MATERIALS PROVIDED »
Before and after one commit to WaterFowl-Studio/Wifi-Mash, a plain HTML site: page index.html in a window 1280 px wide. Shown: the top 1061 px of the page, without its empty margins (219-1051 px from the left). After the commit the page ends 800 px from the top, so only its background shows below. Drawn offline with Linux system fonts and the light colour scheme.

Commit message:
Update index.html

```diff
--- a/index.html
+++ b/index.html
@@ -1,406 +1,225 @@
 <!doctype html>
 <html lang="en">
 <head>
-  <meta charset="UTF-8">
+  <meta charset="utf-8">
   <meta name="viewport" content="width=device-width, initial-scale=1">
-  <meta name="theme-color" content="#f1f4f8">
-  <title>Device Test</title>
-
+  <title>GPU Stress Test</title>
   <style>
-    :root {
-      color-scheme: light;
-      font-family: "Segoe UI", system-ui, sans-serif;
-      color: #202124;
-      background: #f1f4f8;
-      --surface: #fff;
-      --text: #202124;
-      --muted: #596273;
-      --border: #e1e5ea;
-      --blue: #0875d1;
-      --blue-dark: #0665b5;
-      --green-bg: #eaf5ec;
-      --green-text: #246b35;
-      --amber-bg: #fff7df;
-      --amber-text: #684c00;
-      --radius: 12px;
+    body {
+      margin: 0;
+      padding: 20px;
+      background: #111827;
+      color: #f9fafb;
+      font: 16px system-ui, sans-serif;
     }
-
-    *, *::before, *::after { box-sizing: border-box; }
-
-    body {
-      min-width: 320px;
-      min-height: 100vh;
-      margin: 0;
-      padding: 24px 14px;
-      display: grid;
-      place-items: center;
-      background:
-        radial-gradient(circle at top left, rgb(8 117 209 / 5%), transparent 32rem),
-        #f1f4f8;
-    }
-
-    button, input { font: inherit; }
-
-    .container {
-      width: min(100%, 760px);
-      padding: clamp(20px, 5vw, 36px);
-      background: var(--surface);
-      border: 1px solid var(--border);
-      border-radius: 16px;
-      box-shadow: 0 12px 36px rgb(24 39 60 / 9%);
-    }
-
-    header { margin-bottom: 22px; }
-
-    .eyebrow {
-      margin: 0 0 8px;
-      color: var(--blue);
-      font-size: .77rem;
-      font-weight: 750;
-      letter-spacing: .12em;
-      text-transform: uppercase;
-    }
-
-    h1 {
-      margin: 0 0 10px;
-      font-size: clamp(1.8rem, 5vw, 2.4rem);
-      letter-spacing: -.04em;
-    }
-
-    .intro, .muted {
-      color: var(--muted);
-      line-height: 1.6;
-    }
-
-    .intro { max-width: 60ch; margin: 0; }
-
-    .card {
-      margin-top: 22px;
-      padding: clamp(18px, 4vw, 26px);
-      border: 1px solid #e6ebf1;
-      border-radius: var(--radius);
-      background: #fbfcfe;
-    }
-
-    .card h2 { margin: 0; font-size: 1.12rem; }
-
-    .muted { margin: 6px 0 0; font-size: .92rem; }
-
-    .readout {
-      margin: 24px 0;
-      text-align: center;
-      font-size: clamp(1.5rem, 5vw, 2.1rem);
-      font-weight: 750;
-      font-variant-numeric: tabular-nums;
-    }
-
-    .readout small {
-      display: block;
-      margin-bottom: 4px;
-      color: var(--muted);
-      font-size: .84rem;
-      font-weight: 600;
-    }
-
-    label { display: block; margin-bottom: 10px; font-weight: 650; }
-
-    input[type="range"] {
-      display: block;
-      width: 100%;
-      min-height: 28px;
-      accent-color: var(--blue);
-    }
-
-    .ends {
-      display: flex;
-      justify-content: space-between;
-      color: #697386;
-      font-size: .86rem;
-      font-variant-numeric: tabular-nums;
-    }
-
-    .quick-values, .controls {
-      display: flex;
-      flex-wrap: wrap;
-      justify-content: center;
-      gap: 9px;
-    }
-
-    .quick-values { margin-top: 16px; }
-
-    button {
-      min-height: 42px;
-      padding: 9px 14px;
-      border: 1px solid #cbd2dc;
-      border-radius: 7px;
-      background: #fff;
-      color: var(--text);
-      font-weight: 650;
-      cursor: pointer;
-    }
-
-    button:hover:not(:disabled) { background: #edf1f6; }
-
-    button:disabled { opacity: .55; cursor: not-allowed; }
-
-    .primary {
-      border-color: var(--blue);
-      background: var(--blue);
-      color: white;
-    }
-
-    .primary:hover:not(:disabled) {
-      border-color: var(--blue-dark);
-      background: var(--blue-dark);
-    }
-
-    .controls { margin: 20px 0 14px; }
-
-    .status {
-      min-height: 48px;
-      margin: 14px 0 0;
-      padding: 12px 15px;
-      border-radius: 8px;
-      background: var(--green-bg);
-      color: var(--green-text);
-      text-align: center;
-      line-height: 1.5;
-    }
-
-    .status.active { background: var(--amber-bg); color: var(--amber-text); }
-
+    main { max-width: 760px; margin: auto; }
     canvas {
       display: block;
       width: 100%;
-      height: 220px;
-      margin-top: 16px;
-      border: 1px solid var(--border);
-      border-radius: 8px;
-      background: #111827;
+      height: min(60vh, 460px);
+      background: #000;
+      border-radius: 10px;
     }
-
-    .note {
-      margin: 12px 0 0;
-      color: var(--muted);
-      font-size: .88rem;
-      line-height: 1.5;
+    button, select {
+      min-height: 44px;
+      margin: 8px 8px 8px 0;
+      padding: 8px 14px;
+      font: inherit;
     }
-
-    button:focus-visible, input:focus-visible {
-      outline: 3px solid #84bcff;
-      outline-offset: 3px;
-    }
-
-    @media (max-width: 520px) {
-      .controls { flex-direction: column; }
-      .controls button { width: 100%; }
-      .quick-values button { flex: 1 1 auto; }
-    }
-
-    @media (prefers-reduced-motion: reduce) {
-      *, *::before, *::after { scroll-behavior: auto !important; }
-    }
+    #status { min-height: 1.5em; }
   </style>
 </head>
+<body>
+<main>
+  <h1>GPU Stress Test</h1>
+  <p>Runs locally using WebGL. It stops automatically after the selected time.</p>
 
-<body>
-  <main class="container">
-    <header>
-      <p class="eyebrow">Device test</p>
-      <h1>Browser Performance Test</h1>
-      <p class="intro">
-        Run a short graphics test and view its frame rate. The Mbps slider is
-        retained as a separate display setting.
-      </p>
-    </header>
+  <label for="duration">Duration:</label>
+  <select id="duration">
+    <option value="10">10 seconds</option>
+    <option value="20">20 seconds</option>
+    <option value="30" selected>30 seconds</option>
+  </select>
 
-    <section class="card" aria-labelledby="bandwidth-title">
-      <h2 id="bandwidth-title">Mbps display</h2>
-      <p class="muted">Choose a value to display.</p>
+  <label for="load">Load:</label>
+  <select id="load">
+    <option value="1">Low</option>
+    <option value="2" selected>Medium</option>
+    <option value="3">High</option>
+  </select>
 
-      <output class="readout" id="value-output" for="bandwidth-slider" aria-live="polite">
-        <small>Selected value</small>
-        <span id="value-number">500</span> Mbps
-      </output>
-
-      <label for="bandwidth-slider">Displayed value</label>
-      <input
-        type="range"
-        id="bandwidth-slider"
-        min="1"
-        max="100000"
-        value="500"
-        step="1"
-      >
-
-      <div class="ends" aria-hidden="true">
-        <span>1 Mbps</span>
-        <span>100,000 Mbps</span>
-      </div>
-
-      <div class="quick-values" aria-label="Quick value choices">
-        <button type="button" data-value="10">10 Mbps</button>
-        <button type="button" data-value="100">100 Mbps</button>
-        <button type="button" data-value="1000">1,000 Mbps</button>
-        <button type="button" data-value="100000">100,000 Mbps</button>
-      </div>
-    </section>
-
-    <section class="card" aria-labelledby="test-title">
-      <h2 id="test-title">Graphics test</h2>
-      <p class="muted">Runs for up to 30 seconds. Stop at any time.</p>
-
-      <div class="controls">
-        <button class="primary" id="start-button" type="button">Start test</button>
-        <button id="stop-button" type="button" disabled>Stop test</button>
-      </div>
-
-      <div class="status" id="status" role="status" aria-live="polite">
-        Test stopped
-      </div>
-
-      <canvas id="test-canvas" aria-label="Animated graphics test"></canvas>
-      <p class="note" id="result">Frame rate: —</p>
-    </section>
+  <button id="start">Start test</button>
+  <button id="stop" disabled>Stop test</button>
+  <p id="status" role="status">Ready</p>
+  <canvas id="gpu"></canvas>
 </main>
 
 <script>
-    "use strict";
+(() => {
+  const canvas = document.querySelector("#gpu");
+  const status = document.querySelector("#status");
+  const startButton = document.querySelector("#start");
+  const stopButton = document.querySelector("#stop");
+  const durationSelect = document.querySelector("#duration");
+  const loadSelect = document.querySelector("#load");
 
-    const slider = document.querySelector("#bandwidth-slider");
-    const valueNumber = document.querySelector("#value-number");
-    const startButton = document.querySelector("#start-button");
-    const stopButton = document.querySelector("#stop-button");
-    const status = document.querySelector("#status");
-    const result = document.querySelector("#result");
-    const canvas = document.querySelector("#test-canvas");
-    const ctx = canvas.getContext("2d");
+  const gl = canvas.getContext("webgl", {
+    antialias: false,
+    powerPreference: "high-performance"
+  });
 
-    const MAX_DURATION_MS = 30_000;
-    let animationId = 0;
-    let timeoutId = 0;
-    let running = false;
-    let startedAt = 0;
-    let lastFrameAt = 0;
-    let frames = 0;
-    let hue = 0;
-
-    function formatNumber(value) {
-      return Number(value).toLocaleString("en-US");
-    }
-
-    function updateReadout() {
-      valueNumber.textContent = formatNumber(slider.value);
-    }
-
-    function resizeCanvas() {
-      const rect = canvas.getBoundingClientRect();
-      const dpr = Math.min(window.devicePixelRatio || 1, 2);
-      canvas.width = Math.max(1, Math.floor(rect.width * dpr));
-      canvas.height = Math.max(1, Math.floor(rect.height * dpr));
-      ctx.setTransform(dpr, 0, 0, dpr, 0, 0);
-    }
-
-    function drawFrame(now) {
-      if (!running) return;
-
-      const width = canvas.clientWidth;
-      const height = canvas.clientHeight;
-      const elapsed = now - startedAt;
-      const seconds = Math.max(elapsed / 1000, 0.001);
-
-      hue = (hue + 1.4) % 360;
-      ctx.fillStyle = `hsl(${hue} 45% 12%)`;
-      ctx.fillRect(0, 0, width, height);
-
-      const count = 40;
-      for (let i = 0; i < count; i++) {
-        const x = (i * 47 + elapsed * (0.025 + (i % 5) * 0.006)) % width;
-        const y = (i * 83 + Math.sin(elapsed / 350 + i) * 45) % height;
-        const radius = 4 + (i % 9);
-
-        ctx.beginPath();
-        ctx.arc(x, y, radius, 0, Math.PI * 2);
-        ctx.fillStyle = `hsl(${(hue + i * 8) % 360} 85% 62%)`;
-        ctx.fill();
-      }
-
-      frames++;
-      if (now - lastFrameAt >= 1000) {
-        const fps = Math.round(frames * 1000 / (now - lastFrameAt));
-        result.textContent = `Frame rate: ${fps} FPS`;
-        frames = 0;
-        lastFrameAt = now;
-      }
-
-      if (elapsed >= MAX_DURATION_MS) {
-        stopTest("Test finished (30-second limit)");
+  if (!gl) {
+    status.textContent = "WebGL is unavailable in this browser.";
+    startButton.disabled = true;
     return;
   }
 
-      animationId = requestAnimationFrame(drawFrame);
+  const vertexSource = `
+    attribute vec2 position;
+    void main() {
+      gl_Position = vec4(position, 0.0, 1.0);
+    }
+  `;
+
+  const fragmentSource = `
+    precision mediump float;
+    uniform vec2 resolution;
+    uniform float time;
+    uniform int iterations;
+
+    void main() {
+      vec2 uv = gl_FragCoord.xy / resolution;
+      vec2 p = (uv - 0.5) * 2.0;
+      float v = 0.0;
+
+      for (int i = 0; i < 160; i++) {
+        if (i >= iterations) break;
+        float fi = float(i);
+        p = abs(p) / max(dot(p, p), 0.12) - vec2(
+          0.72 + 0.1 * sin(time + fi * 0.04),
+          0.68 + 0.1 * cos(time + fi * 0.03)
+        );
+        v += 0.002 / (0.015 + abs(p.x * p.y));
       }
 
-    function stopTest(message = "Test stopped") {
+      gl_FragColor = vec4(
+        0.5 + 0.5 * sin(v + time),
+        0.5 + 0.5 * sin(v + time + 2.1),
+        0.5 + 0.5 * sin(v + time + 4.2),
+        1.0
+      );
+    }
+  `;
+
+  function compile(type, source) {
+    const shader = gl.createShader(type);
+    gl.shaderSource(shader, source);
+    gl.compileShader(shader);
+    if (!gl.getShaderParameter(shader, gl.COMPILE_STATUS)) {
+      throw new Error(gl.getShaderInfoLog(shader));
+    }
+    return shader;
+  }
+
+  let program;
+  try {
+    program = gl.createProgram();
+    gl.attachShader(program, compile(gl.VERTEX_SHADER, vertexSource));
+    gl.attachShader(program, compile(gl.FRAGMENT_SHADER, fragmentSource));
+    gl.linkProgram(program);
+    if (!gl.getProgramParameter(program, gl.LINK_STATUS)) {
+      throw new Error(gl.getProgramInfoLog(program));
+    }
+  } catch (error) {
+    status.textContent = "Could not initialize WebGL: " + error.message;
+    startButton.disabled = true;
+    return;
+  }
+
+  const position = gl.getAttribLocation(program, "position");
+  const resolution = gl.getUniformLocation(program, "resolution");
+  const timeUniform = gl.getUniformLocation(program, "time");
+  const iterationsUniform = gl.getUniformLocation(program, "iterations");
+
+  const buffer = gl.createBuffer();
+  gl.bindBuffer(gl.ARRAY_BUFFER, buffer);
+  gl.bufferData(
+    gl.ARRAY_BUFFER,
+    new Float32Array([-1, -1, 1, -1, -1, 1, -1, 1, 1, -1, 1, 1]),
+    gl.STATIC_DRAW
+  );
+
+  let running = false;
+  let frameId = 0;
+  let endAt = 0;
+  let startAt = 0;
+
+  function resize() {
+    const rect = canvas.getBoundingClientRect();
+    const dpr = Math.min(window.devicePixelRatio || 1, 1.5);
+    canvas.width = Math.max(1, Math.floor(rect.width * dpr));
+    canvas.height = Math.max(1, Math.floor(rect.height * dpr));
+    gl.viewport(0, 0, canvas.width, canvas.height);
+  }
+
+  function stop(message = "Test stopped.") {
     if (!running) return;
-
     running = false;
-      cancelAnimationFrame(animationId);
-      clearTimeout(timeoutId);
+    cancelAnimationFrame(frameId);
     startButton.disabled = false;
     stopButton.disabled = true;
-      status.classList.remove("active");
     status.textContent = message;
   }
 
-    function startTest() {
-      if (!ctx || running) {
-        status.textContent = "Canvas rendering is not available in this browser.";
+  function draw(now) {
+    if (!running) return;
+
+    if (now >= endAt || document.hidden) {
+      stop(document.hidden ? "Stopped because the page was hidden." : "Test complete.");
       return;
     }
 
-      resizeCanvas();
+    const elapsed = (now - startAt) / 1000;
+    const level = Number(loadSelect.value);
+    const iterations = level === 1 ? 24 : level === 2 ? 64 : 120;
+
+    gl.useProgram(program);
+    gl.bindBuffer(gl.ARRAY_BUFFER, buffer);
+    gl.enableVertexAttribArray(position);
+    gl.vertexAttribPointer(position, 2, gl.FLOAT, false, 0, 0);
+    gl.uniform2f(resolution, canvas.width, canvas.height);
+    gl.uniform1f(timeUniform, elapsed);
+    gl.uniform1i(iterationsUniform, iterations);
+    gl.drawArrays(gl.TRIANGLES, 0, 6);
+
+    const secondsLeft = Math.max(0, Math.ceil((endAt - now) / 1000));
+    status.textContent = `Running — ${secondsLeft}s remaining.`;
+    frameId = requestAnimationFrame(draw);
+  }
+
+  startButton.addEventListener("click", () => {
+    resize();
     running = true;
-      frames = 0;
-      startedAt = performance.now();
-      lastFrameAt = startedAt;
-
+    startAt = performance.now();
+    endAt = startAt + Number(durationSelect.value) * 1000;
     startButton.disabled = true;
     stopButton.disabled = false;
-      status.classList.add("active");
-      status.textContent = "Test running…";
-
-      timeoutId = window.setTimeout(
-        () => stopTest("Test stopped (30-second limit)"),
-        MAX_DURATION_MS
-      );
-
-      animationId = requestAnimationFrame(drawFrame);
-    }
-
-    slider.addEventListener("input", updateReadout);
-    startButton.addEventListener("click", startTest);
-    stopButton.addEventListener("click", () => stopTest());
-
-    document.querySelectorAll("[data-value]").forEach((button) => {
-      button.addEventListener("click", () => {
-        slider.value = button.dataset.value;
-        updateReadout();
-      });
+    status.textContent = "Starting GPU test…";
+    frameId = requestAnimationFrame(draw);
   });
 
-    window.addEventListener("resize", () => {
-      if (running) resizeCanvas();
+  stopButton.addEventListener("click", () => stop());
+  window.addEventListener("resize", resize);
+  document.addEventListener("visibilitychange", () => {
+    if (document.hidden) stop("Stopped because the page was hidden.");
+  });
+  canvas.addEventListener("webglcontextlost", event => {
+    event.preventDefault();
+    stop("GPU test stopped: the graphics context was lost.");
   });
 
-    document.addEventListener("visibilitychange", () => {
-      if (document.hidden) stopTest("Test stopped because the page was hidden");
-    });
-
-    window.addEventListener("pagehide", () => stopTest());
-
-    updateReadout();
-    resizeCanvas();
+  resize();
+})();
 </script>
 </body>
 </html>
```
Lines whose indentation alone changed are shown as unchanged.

ASSIGNMENT »
All lines of the data that hold "addEventListener" need to be copied.

COMPLETED EXERCISE »
+  startButton.addEventListener("click", () => {
-    slider.addEventListener("input", updateReadout);
-    startButton.addEventListener("click", startTest);
-    stopButton.addEventListener("click", () => stopTest());
-      button.addEventListener("click", () => {
-    window.addEventListener("resize", () => {
+  stopButton.addEventListener("click", () => stop());
+  window.addEventListener("resize", resize);
+  document.addEventListener("visibilitychange", () => {
+  canvas.addEventListener("webglcontextlost", event => {
-    document.addEventListener("visibilitychange", () => {
-    window.addEventListener("pagehide", () => stopTest());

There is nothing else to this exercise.